Wine Pairing for Seitan Rigatoni: When I made this dish most recently, I paired it with the 2015 Scalliwag Chardonnay ($17 , 13.25% ABV) from Hugh Hamilton Wines, located in McLaren Vale, Austrailia. This is a good quality chard for the price, full-bodied, lemon fruit with some stone notes. A pretty good pairing for the dish.
Though the Chard is a good wine and paired reasonably well, I recall liking the sparkling wine pairing better for this seitan rigatoni dish. We had this pasta with the Divo Spumante Extra Dry, made with Famosa grapes. I don’t have tasting notes on the wine, but recall liking it. And the Famosa grape is a special one for me, as it was the 200th wine grape varietal I documented sampling. But that is another story.
- 2 tbsp extra virgin olive oil, divided
- 1 onion
- 1 colored bell pepper
- 2 garlic cloves, minced
- 8 ozs Italian style seitan, crumbled into bite-sized pieces
- ⅓ cup vegetable broth or white wine
- handful spinach
- 8 olives, sliced
- 12 ozs rigatoni pasta
- parmesan cheese to pass at table (optional)
- Heat 1 tablespoon of the oil in a large skillet. Put a pot of water on to boil for the pasta
- Add the onions, sauté on medium for 5 minutes until they begin to soften. Add the peppers, sauté for another 3 minutes.
- Stir the garlic and seitan in with the peppers and onions. Cook for a minute, then add the broth and spinach. Simmer covered for 5 minutes. Remove cover and stir, then cover again and keep warm while the pasta finishes cooking

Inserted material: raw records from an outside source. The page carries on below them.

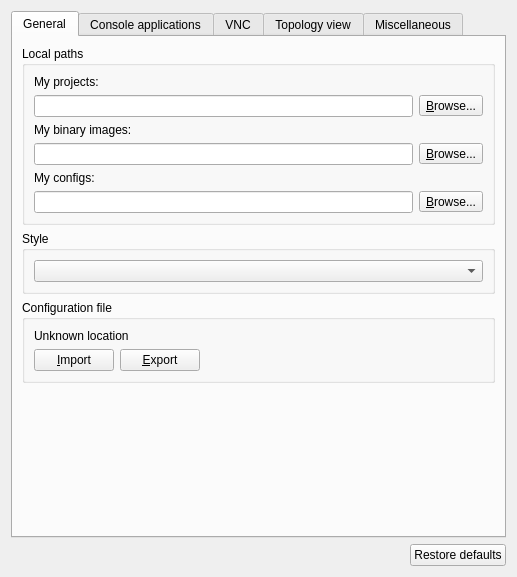
Old version of the form gns3/ui/general_preferences_page.ui in the repository GNS3/gns3-gui.
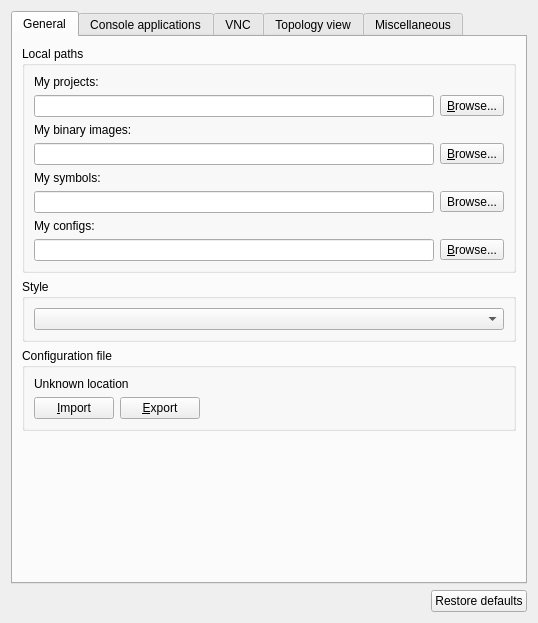
New version of the form.

Commit message:
Allow user to select symbol from his library
Fix #691

```diff
--- a/gns3/ui/general_preferences_page.ui
+++ b/gns3/ui/general_preferences_page.ui
@@ -6,8 +6,8 @@
    <rect>
     <x>0</x>
     <y>0</y>
-    <width>517</width>
-    <height>577</height>
+    <width>538</width>
+    <height>623</height>
    </rect>
   </property>
   <property name="windowTitle">
@@ -29,15 +29,15 @@
          <property name="title">
           <string>Local paths</string>
          </property>
-         <layout class="QGridLayout" name="gridLayout_2">
-          <item row="0" column="0">
+         <layout class="QVBoxLayout" name="verticalLayout_7">
+          <item>
            <widget class="QLabel" name="uiProjectsPathLabel">
             <property name="text">
              <string>My projects:</string>
             </property>
            </widget>
           </item>
-          <item row="1" column="0">
+          <item>
            <layout class="QHBoxLayout" name="horizontalLayout_2">
             <item>
              <widget class="QLineEdit" name="uiProjectsPathLineEdit">
@@ -64,14 +64,14 @@
             </item>
            </layout>
           </item>
-          <item row="2" column="0">
+          <item>
            <widget class="QLabel" name="uiImagesPathLabel">
             <property name="text">
              <string>My binary images:</string>
             </property>
            </widget>
           </item>
-          <item row="3" column="0">
+          <item>
            <layout class="QHBoxLayout" name="horizontalLayout_4">
             <item>
              <widget class="QLineEdit" name="uiImagesPathLineEdit">
@@ -98,14 +98,35 @@
             </item>
            </layout>
           </item>
-          <item row="4" column="0">
+          <item>
+           <widget class="QLabel" name="label">
+            <property name="text">
+             <string>My symbols:</string>
+            </property>
+           </widget>
+          </item>
+          <item>
+           <layout class="QHBoxLayout" name="horizontalLayout_3">
+            <item>
+             <widget class="QLineEdit" name="uiSymbolsPathLineEdit"/>
+            </item>
+            <item>
+             <widget class="QToolButton" name="uiSymbolsPathToolButton">
+              <property name="text">
+               <string>Browse...</string>
+              </property>
+             </widget>
+            </item>
+           </layout>
+          </item>
+          <item>
            <widget class="QLabel" name="uiConfigsPathLabel">
             <property name="text">
              <string>My configs:</string>
             </property>
            </widget>
           </item>
-          <item row="5" column="0">
+          <item>
            <layout class="QHBoxLayout" name="horizontalLayout_7">
             <item>
              <widget class="QLineEdit" name="uiConfigsPathLineEdit">
```
The commit also changes 7 other files.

- After you add the garlic and seitan to the skillet, add the pasta to cook in the boiling water. Cook according to package directions. Drain, then toss with the remaining tablespoon olive oil, and the seitan mixture.
- Plate the pasta and top with a sprinkling of olives. Pass the parmesan cheese for people to add to their pasta, if desired.